How disappointing? It caused people to circle back to the stock of PepsiCo (PEP) , which is now looking like it is among the lone consumer packaged-goods companies with fantastic actual top- and bottom-line numbers with some very strong organic growth. That's how its stock could rally more than $2. The charitable trust, which you can monitor by reading Action Alerts PLUS, owns PepsiCo and I don't think it is done going higher.
Of course, there are other companies that get revalued up on a different day, too. If AT&T hadn't bought Time Warner today, you know what we might be talking about? How about how T-Mobile (TMUS) crushed AT&T and Verizon Communications (VZ) and added far more subscribers than anyone thought. As one of the most aggressive competitors of our time, CEO John Legere, said on his call, "We delivered the best results in the industry again and we beat the competition in key metrics such as net postpaid phone customer additions, prepaid additions, service revenue percentage growth and adjusted EBITDA percentage growth, just to name a few."
In other words, T-Mobile took no prisoners, including those of Verizon and AT&T, the latter of which is losing customers. And we wonder why it had to go big. It's otherwise going home.
The market, to me, does seem unfair on days like today. A fine exec like Jeff Bewkes shoudn't have to wait for years until the value is recognized on Wall Street. The lack of valuation parameter ceilings of a Facebook or an Amazon galls and stuns to all other execs (with the exception of Tesla's (TSLA) Elon Musk) who are bound by the four walls of the spreadsheets and the mundane prosaic questions about earnings per share and price-to-earnings multiples.
But then you do get a Legere who's rewarded for his good works with a stock that's gotten too high to be bought by other companies because he's been phenomenally successful at bringing out value in the here-and-now regardless of the Fed or interest rates or the competition of others in his space.

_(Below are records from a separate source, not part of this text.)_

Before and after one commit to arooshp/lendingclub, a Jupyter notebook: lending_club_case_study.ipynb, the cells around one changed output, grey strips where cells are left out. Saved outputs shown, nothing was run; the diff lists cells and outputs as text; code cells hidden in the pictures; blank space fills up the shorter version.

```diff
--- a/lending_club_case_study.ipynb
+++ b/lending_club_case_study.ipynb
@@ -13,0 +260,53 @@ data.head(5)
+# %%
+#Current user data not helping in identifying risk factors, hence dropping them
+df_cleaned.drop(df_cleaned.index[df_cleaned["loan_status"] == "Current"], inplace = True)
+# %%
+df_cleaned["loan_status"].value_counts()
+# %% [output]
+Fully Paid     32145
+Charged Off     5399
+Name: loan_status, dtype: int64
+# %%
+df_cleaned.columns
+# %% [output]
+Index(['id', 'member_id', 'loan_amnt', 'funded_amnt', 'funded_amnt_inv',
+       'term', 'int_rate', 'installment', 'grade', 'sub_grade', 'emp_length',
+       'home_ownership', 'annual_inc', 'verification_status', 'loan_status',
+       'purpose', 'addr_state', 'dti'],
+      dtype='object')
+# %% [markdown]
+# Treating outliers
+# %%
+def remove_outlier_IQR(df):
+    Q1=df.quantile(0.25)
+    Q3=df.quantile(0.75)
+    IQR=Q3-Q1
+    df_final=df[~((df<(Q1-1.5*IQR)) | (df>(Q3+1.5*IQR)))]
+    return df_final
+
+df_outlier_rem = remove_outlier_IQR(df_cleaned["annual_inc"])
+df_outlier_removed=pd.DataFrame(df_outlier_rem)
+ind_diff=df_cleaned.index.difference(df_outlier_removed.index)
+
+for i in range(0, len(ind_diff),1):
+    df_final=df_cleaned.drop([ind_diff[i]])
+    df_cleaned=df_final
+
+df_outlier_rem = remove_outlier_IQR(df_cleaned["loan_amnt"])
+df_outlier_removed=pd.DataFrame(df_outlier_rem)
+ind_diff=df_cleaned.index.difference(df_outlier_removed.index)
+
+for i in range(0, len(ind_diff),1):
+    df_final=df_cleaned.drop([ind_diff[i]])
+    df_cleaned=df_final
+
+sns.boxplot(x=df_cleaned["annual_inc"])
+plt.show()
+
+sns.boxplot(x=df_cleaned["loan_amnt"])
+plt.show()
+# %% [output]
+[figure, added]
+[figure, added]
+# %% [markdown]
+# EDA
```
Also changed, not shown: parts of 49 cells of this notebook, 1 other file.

It's a panoply -- an upsetting one at times -- but what we are stuck with. Rather than denigrating it, though, I think today's a lesson in patience. Those who wait were rewarded big today, except if they backed the most impatient T-Mobile, where the future, most clearly, is now.